NEWARK — It’s only fitting that Journey’s popular song “Don’t Stop Believin'” became “our song” for Diana Wightman and her Liberty Middle School music students.
The school’s band director since 2007 has spent 27 years in the music department for Newark City Schools, and 32 years in music education overall. So it has been quite the journey for Wightman, one on which she consistently believed in her students, many of who were learning music for the first time.
“Don’t Stop Believin'” was the final song performed last week by Liberty’s stage band, with Wightman directing and accompanying them in her final retirement concert before an appreciative crowd in the school’s gym. Afterward, there were a couple of surprises in store.

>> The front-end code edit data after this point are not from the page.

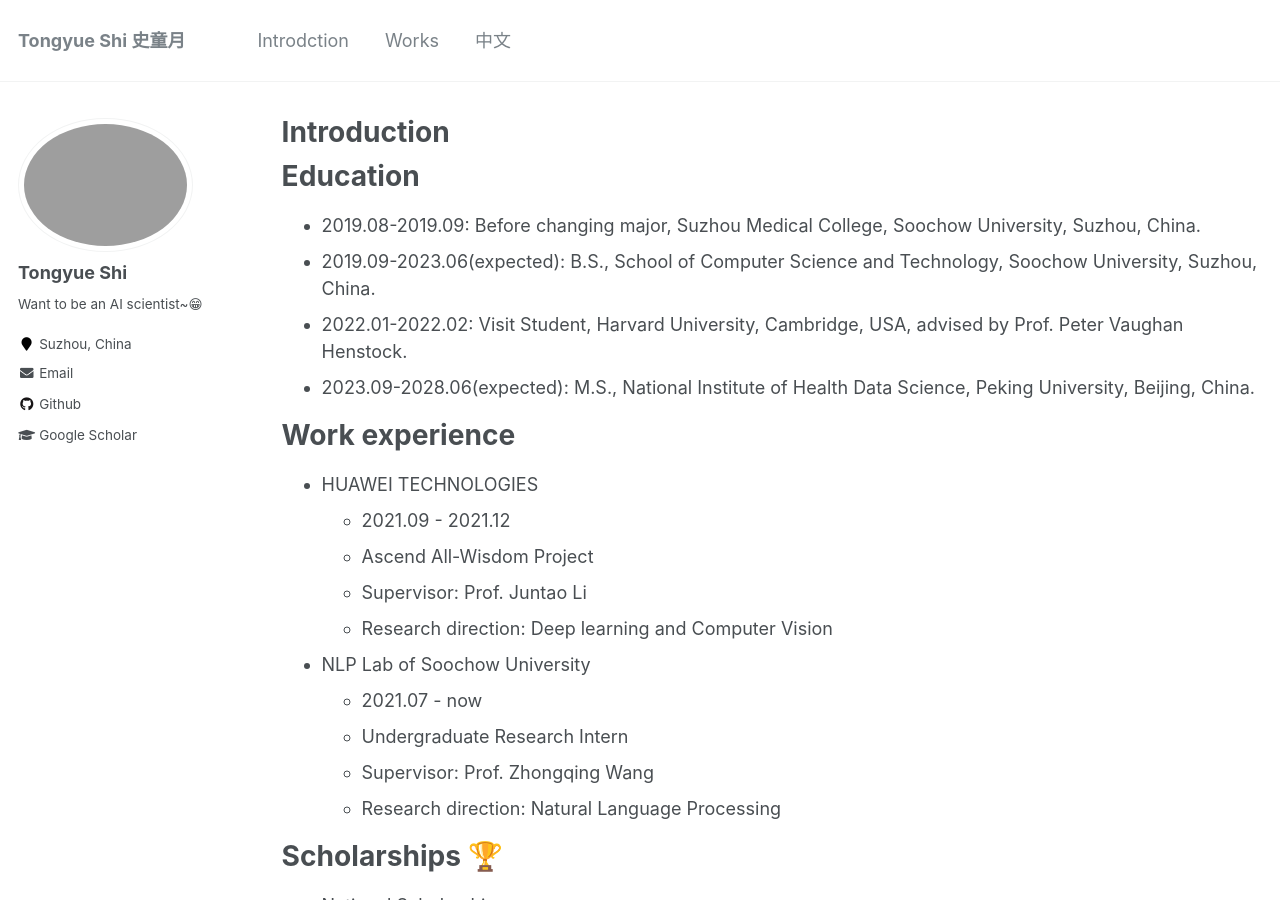
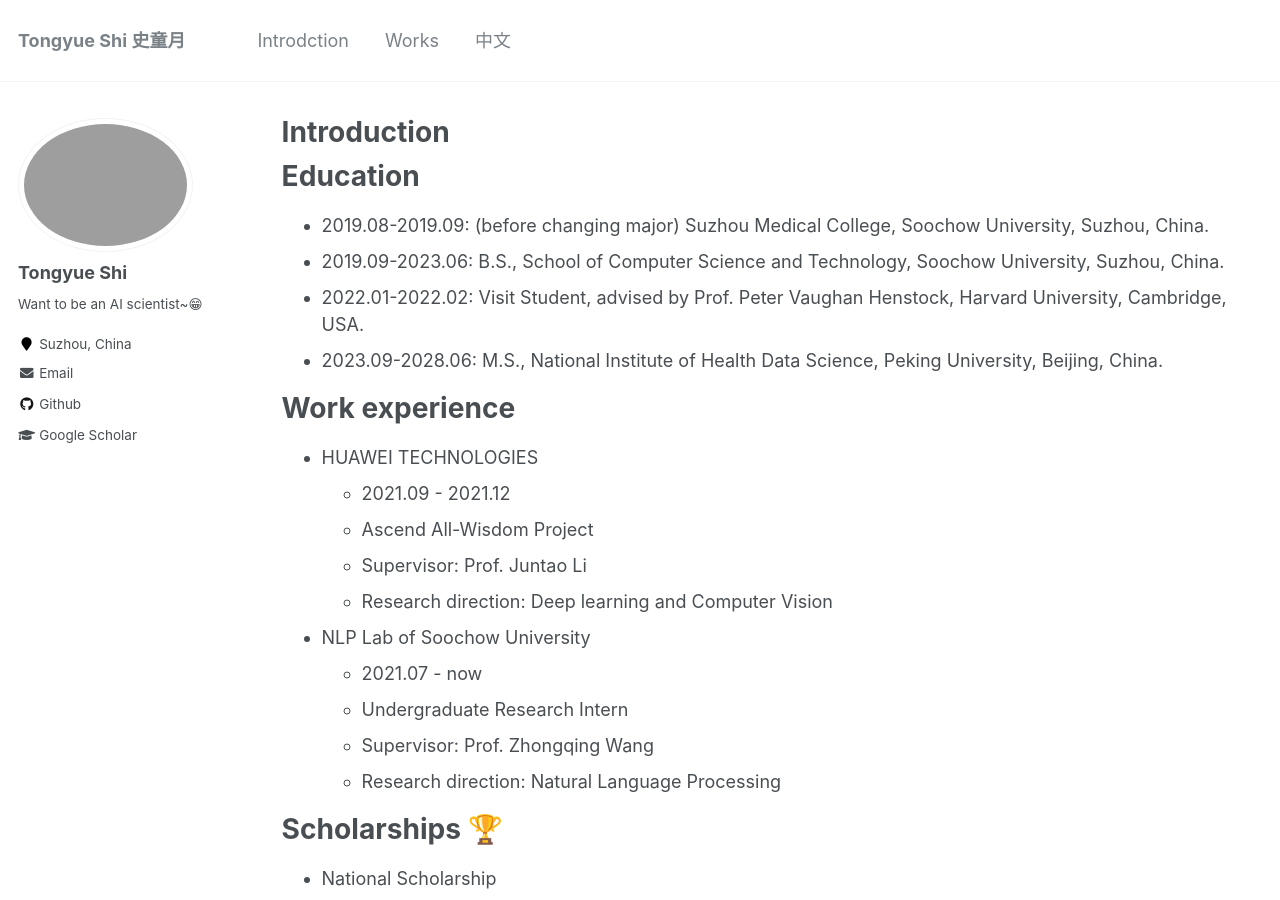
Before and after one commit to perfectboy666/perfectboy666.github.io, a Jekyll site: the page built from _pages/cv.md, in a window 1280 px wide and 900 px high. Built offline with Jekyll 4.4.1, drawn with Linux system fonts in a browser that asks for light colours.

Commit message:
Update cv.md

```diff
--- a/_pages/cv.md
+++ b/_pages/cv.md
@@ -11,10 +11,10 @@ redirect_from:
 
 Education
 ======
-* 2019.08-2019.09: Before changing major, Suzhou Medical College, Soochow University, Suzhou, China.
-* 2019.09-2023.06(expected): B.S., School of Computer Science and Technology, Soochow University, Suzhou, China.
-* 2022.01-2022.02: Visit Student, Harvard University, Cambridge, USA, advised by Prof. Peter Vaughan Henstock.
-* 2023.09-2028.06(expected): M.S., National Institute of Health Data Science, Peking University, Beijing, China.
+* 2019.08-2019.09: (before changing major) Suzhou Medical College, Soochow University, Suzhou, China.
+* 2019.09-2023.06: B.S., School of Computer Science and Technology, Soochow University, Suzhou, China.
+* 2022.01-2022.02: Visit Student, advised by Prof. Peter Vaughan Henstock, Harvard University, Cambridge, USA.
+* 2023.09-2028.06: M.S., National Institute of Health Data Science, Peking University, Beijing, China.
 
 
 Work experience
```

Austin Frias is a Newark High School senior and former Wightman student, who will attend Ohio State University as a music major in the fall. He and his mom, Brandy, informed Wightman they had partnered with the Licking County Foundation, creating a scholarship in her name.
“When I first came in, I had no music background, and I ended up being able to conduct the symphony orchestra in high school,” said Frias, who plays the flute. “From the beginning, she was a leader. I was not a beginner. From the day I came in, she pushed me to be in the best position I could be. It’s that way with every student. They know they’re valued, by the amount of love she gives.”
Then, Newark High School band director Lee Auer had another surprise for Wightman. The “Don’t Stop Believin'” award scholarship has also been established in her honor.
“Thousands and thousands of dollars of her own money, and effort, has been put to work for these kids,” Auer said. “She literally put her money where her mouth was, and it has allowed so many deserving kids to continue on with the band program in high school.”
At the concert, Wightman directed the sixth grade band, seventh grade percussion ensemble class, eighth grade percussion ensemble class, the seventh and eighth grade band, and the stage band in performances. The stage band practices twice a week after school, and has performed all over the community, and at Cedar Point and Kings Island. Last week alone, they had three concerts.
Liberty principal Brent Fickes has seen firsthand Wightman’s impact upon students. His son, Jack, is in the seventh grade band on trumpet and also plays in the stage band.
“She’s had a tremendous impact on so many kids,” Fickes said. “It’s pretty remarkable, how she treats them like family and takes a lot of pride in them. She goes the extra mile for any kids who want to be a part of it. She’s a powerful leader, and a joy to be around. She has an unbelievable work ethic, and the amount of time she puts in is second to none.”
Fickes said Wightman takes sixth grade students with no previous musical experience and gives them a head start. “She does instrument fitting, and allows them to get one step ahead,” he said.
Melissa Anderson joined the staff at Liberty in 2014, and saw Wightman transform her son Theo into a musician. The seventh grader had a trombone solo during one of the songs. “He had no desire to be part of music,” Anderson said. “Then, he wanted to play drums, but ended up on the trombone.”
Anderson presented Wightman with the musical arrangement for “Don’t Stop Believin,'” signed by the students.
Quotes from eighth graders were read about Wightman. “She gave me a passion for music,” one student said. “She’s the reason I’m still in band. I was home schooled for a while, but she still made that happen,” said another. “She has given me the right tools in my toolbelt, to succeed as a musician, and as a leader,” a final one said.
Wightman thanked Fickes for “allowing me the freedom to do the things I never dreamed I would be able to,” she said. She thinks the Pride of Newark has a great future under Auer. “He’s here for a long time, and will build our program back up again, after some rough years,” Wightman said.
“She’ll still be with the Pride of Newark, giving her lessons,” Auer assured.
On the back of the concert program, Wightman left a final note:
“To my wonderful students and parents, past and present:
Thank You for joining me through the years on this remarkable journey! Together, we have shared joys and laughter, challenges and celebrations, and enjoyed the rewards of hard work. Most importantly, we have created bonds of wonderful friendship through the magic of music making. I hope that in my band room you found a kind and reassuring place to grow and express yourself. I know that you and the amazing memories we have made will live forever in my heart.”